**EXERCISE INSTRUCTIONS:**
In the records below, find the line with "Before and after one commit to partrita/stablecoin-tracker, a" and the line with "Also changed, not". Print both exactly, along with every line between them, and no other line.

**INFORMATION GIVEN:**

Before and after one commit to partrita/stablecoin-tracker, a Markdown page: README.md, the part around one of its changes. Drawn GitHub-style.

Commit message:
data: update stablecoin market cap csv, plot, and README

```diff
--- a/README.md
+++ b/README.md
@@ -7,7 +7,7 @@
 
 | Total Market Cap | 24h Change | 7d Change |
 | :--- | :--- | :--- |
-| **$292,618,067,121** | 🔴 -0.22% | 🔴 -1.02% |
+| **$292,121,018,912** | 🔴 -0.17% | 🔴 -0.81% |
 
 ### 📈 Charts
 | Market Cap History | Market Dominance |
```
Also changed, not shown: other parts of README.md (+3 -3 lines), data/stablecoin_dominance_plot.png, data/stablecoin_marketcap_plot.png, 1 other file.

--

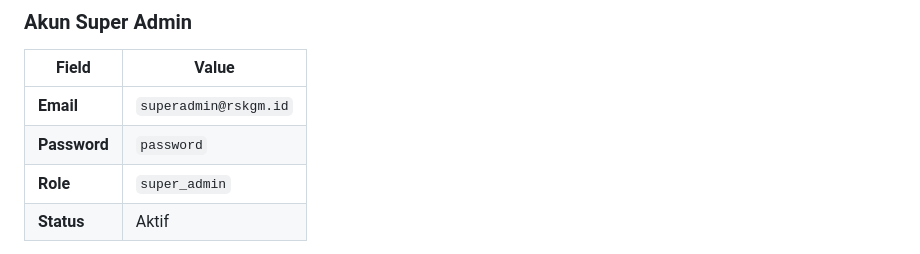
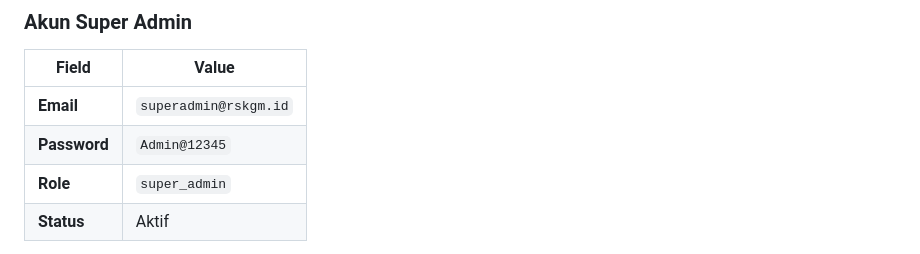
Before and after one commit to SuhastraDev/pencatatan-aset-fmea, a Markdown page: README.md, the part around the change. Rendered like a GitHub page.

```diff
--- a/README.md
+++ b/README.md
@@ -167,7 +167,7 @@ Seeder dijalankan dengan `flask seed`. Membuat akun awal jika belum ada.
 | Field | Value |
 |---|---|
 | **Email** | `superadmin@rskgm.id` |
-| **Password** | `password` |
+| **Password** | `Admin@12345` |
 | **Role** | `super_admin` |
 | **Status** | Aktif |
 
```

**ANSWER SPACE:**
Before and after one commit to partrita/stablecoin-tracker, a Markdown page: README.md, the part around one of its changes. Drawn GitHub-style.

Commit message:
data: update stablecoin market cap csv, plot, and README

```diff
--- a/README.md
+++ b/README.md
@@ -7,7 +7,7 @@
 
 | Total Market Cap | 24h Change | 7d Change |
 | :--- | :--- | :--- |
-| **$292,618,067,121** | 🔴 -0.22% | 🔴 -1.02% |
+| **$292,121,018,912** | 🔴 -0.17% | 🔴 -0.81% |
 
 ### 📈 Charts
 | Market Cap History | Market Dominance |
```
Also changed, not shown: other parts of README.md (+3 -3 lines), data/stablecoin_dominance_plot.png, data/stablecoin_marketcap_plot.png, 1 other file.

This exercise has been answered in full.